» **Assignment**:
Below are the records; copy each line in which "from" can be found.

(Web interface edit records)
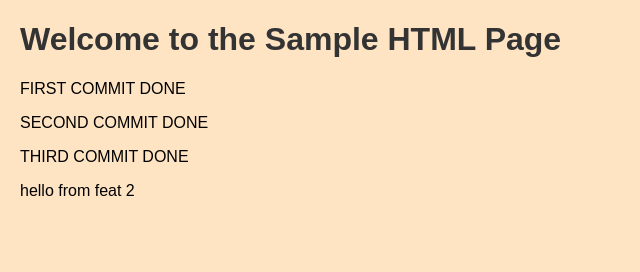
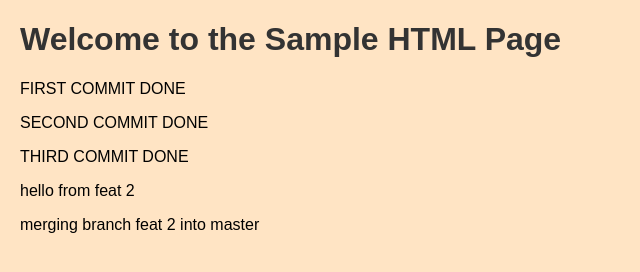
Before and after one commit to anishxchahar/athena, a plain HTML site: page athena/index.html in a window 1280 px wide. Shown: the whole page, without its empty margins (0-640 px from the left). Drawn offline with Linux system fonts and the light colour scheme.

Commit message:
MERGING BRANCH FEAT-2 INTO MASTER

```diff
--- a/athena/index.html
+++ b/athena/index.html
@@ -12,6 +12,7 @@
     <p>SECOND COMMIT DONE</p>
     <p>THIRD COMMIT DONE</p>
     <p>hello from feat 2 </p>
+    <p>merging branch feat 2 into master</p>
 </body>
 <style>
     body {
```
Also changed, not shown: 1 other file.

» **Solution to the exercise**:
Before and after one commit to anishxchahar/athena, a plain HTML site: page athena/index.html in a window 1280 px wide. Shown: the whole page, without its empty margins (0-640 px from the left). Drawn offline with Linux system fonts and the light colour scheme.
     <p>hello from feat 2 </p>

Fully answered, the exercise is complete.